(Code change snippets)
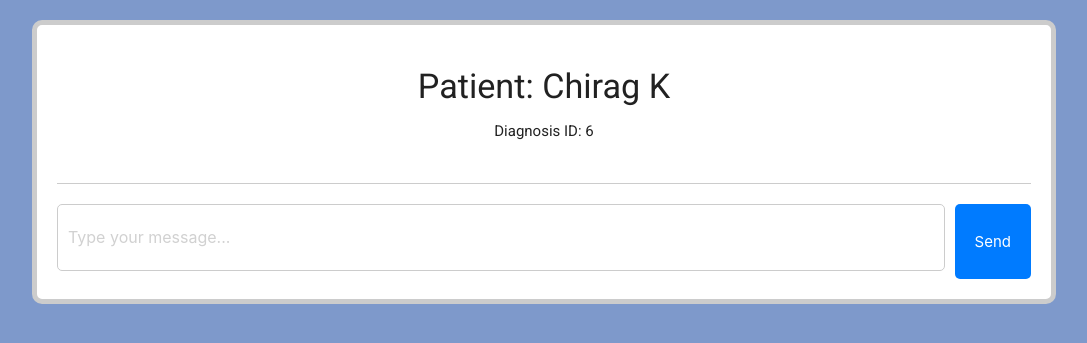
After one commit to biabbas/rxassist, a Django app: template rx-assist/core/templates/doctor/chatdr.html in a window 1280 px wide. The commit adds this page. Shown: the top 343 px of the page, without its empty margins (96-1183 px from the left). Run offline with Django 4.2, Linux system fonts and the light colour scheme; the template is opened without the code that fills it, so the values that code supplies are empty.

Commit message:
frontendchanges

```diff
--- /dev/null
+++ b/rx-assist/core/templates/doctor/chatdr.html
@@ -0,0 +1,106 @@
+<!DOCTYPE html>
+<html lang="en">
+<head>
+    <meta charset="UTF-8">
+    <meta name="viewport" content="width=device-width, initial-scale=1.0">
+    <title>Doctor Chat</title>
+    <link href="https://fonts.googleapis.com/css2?family=Roboto:wght@400;500;700&display=swap" rel="stylesheet">
+    <link rel="stylesheet" href="https://cdnjs.cloudflare.com/ajax/libs/materialize/1.0.0/css/materialize.min.css">
+    <style>
+        /* CSS styles for Doctor Chat Page */
+        body {
+            font-family: 'Roboto', sans-serif;
+            background-color: #7e99cb;
+        }
+        .chat-container {
+            width: 80%;
+            margin: 20px auto;
+            border: 5px solid #ccc;
+            padding: 20px;
+            border-radius: 10px;
+            background-color: #ffffff;
+            position: relative;
+        }
+        .patient-info {
+            text-align: center;
+            margin-bottom: 20px;
+        }
+        .chat-messages {
+            max-height: 250px;
+            overflow-y: scroll;
+            margin-bottom: 20px;
+            padding-bottom: 20px;
+            border-bottom: 1px solid #ccc;
+        }
+        .message {
+            margin-bottom: 10px;
+        }
+        .message.sender {
+            text-align: right;
+        }
+        .message.receiver {
+            text-align: left;
+        }
+        .message p {
+            background: #e3f2fd;
+            padding: 10px;
+            border-radius: 10px;
+            display: inline-block;
+            max-width: 70%;
+        }
+        .chat-input {
+            display: flex;
+        }
+        .chat-input input[type="text"] {
+            flex: 1;
+            padding: 10px;
+            border: 1px solid #ccc;
+            border-radius: 5px;
+        }
+        .chat-input button {
+            padding: 10px 20px;
+            background-color: #007bff;
+            color: #fff;
+            border: none;
+            border-radius: 5px;
+            cursor: pointer;
+            margin-left: 10px;
+        }
+    </style>
+</head>
+<body>
+    <div class="chat-container">
+        <div class="patient-info">
+            <h4>Patient: Chirag K</h4>
+            <p>Diagnosis ID: 6</p>
+        </div>
+        <div class="chat-messages" id="chat-messages">
+            <!-- Chat messages will appear here -->
+        </div>
+        <div class="chat-input">
+            <input type="text" id="message-input" placeholder="Type your message...">
+            <button id="send-message">Send</button>
+        </div>
+    </div>
+
+    <script src="https://cdnjs.cloudflare.com/ajax/libs/materialize/1.0.0/js/materialize.min.js"></script>
+    <script>
+        // JavaScript for Doctor Chat Page
+        document.addEventListener('DOMContentLoaded', function() {
+            // Function to send message
+            document.getElementById('send-message').addEventListener('click', function() {
+                const messageInput = document.getElementById('message-input').value;
+                if (messageInput.trim() !== '') {
+                    const message = `
+                        <div class="message sender">
+                            <p>${messageInput}</p>
+                        </div>
+                    `;
+                    document.getElementById('chat-messages').innerHTML += message;
+                    document.getElementById('message-input').value = '';
+                }
+            });
+        });
+    </script>
+</body>
+</html>
```
Also changed, not shown: rx-assist/core/templates/doctor/result.html (+4 -6 lines), rx-assist/core/templates/patient/chatpatient.html (added, +106 -0 lines).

- WHAT THE EXERCISE ASKS -
Scan the records for lines that hold "background", and reproduce each one you find.

- EXPECTED OUTPUT -
+            background-color: #7e99cb;
+            background-color: #ffffff;
+            background: #e3f2fd;
+            background-color: #007bff;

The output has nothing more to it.